Saved data entries:
'''

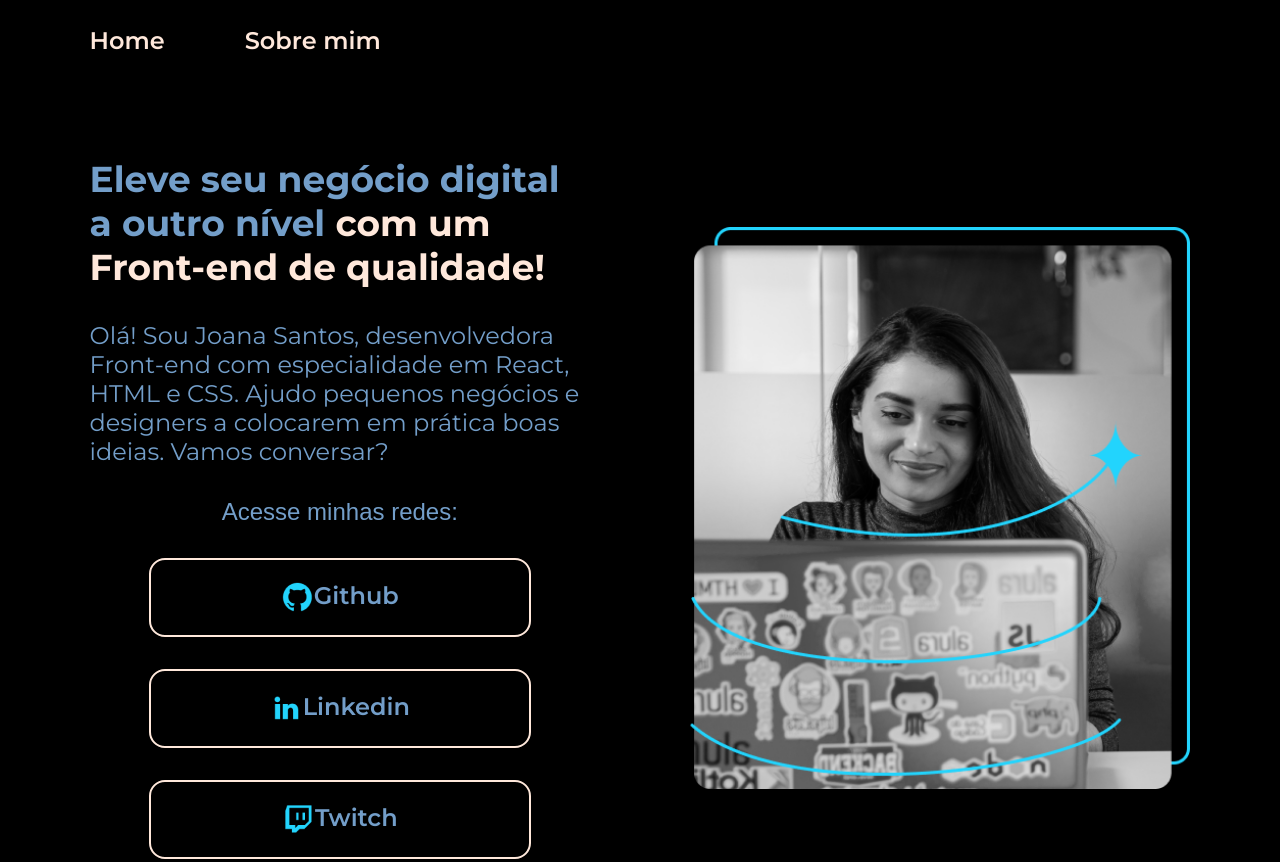
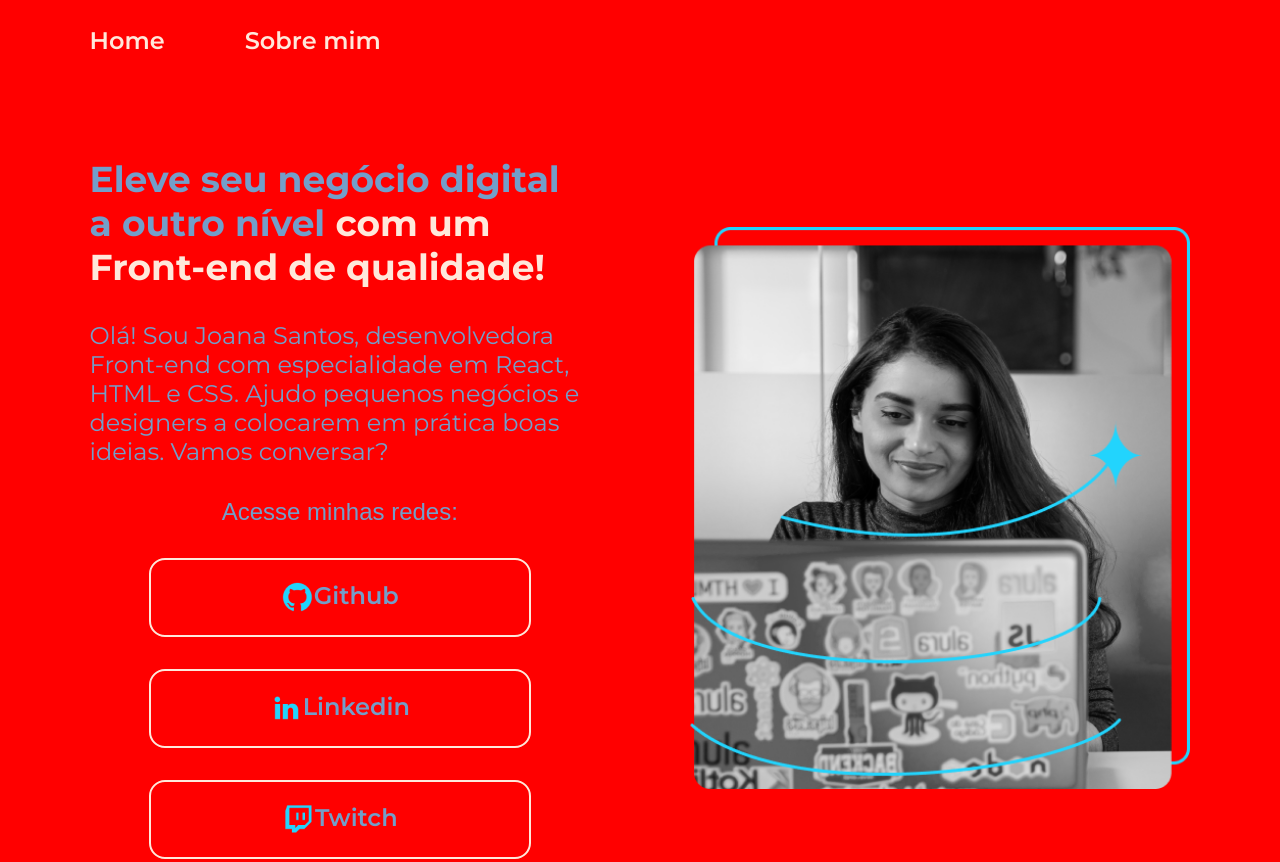
Before and after one commit to guicolello/aluraprimeiro, a plain HTML site: page index.html in a window 1280 px wide. Shown: the top 862 px of the page. Drawn offline with Linux system fonts and the light colour scheme; a web font is replaced by a local one.

Commit message:
COR DE FUNDO PARA FF0000

```diff
--- a/styleFIG.css
+++ b/styleFIG.css
@@ -3,7 +3,7 @@
 @import url('https://fonts.googleapis.com/css2?family=Zen+Dots&display=swap');
 
 :root {
-    --cor-primaria: #000000;
+    --cor-primaria: #ff0000;
     --cor-secundaria: #739EC9;
     --cor-terciaria: #FFE8DB;
     --cor-hover: #5682B1;
```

'''

• **What to do**
Find the string "primaria" in the data. Report each line it appears in.

• **Solution for this exercise**
-    --cor-primaria: #000000;
+    --cor-primaria: #ff0000;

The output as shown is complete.